2:30 – 4:00 AM: The Dead Zone. The perfect time to take care of things around the station so I stroll out to the islands and empty and fill the bug juice reservoirs. Restock the paper towels. Wipe down the pump faces. Give the shop a good sweep. Wash the store windows. Clean the toilet. Then I light up a smoke and head out to the far end of the lot to lay back on the flatbed and stargaze for a bit. See a shooting star. Make a wish.
4:30 AM: Edwin shows up for our gin rummy game. My regular opponent since I met him the first week I worked at the station. Drives into town for his janitorial job at the mall every morning and always stops if he spots the ‘B to see if I’m up for a hand or two. I always am.
He drives a Mustang. Boss 302. Older and a little rusted and dinged and dented, but always washed and waxed. Bought it from his neighbor. Saved for it for years. His dream car. Put on a new set of wheels over the summer and I’d never seen a man so happy.
He never knew his mom. Died when he was born. Grew up with his dad who loved him but was always at work. No brothers. No sisters. No friends. Was a Special Ed kid in school. Got teased. Bullied. Beat up. Always played by himself at the edge of the playground and ate his lunches alone until one day in eighth grade when his shop teacher took an interest. Asked him if he wanted to stay in during recesses and over lunches and after school to help him restore an old Mach I someone had donated. Edwin jumped at the chance. That’s how he caught the Mustang bug. Nothing like a good teacher.
Edwin’s not a bad card player but I usually just let him win no matter what. Always fun to see his face light up as he counts up points then takes a bite of his Twinkie and a long draw off of his chocolate milk. We finish our game and he gathers the cards and shakes my hand. I tell him it’s my last night at the station.
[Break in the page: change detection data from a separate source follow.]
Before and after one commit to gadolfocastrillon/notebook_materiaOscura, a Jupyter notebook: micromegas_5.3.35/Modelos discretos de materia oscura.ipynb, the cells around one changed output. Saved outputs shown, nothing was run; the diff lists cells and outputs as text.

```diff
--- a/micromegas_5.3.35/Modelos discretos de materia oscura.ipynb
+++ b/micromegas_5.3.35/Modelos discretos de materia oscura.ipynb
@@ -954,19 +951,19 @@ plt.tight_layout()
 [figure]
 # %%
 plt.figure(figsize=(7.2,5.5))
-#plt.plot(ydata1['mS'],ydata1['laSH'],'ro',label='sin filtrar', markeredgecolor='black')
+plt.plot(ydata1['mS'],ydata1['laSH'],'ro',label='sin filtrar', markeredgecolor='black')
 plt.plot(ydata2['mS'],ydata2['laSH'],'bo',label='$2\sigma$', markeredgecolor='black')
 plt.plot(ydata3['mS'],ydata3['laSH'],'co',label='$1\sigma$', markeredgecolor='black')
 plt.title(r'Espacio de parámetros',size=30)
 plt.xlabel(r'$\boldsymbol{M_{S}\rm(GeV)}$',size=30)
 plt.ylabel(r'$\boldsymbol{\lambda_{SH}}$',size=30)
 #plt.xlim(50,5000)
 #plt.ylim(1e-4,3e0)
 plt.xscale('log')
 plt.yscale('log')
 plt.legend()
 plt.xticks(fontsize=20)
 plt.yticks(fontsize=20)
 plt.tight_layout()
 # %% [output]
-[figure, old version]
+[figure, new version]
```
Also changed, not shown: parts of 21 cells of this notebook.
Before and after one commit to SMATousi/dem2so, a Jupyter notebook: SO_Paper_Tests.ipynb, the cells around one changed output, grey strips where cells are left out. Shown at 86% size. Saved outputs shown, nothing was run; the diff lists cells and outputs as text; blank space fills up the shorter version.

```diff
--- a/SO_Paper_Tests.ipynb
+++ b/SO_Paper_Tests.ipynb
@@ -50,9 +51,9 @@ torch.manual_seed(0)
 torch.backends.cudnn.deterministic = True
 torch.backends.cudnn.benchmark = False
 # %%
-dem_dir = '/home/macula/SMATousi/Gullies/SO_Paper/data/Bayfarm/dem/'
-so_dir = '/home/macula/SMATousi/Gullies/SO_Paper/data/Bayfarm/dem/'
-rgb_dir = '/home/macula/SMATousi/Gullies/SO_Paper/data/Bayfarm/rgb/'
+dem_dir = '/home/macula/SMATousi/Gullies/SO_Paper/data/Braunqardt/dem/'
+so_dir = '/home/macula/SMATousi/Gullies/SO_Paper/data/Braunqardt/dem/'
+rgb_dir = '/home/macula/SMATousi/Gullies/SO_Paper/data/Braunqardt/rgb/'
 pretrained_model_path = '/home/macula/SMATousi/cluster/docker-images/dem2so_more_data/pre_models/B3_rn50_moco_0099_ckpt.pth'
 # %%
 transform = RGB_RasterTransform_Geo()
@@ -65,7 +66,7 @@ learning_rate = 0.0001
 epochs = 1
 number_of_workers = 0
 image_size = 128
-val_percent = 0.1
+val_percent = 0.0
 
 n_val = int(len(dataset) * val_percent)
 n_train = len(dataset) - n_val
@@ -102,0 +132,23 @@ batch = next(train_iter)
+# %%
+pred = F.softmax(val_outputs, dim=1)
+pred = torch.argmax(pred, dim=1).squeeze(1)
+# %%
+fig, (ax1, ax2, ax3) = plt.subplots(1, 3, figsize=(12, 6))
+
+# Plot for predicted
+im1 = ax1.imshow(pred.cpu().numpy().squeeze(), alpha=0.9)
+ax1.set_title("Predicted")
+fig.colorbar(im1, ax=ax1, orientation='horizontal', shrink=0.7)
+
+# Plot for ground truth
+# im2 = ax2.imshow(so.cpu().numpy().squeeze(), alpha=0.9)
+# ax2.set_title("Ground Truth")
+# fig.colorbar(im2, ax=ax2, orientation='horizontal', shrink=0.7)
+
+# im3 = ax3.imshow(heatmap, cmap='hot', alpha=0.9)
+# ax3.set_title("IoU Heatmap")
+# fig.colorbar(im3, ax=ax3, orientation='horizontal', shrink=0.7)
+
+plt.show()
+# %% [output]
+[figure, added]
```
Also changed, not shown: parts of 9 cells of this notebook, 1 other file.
Give him my phone number. Tell him to be sure to give me a call so we can keep in touch. Maybe play some more gin rummy. He tears up and gives me a hug. Tells me I’ve been a Good Friend. I tear up. Hug him back.
So have you, Edwin.
5:30 – 7:30 AM: The Morning Rush. Nothing but Karens and Kevins. Each wanting what they want and wanting it now so I hustle around trying to keep everyone happy. A couple of them say “thanks” as they leave but most don’t. I don’t care. Love all the action after the slow night. Busy is always Best.
8:00 AM: I hang my shop shirt back on the hook in the manager’s office. Lay my keys on his desk. Leave him a note thanking him for the job. Say hello and goodbye to Stan the morning guy who gives me a wave and a wink as he turns up Paul Harvey. I walk out to the ‘B but before I climb in turn back to look at the little red, white, and blue station one last time. Catch myself wearing a bittersweet smile.
I’ll miss everything about it.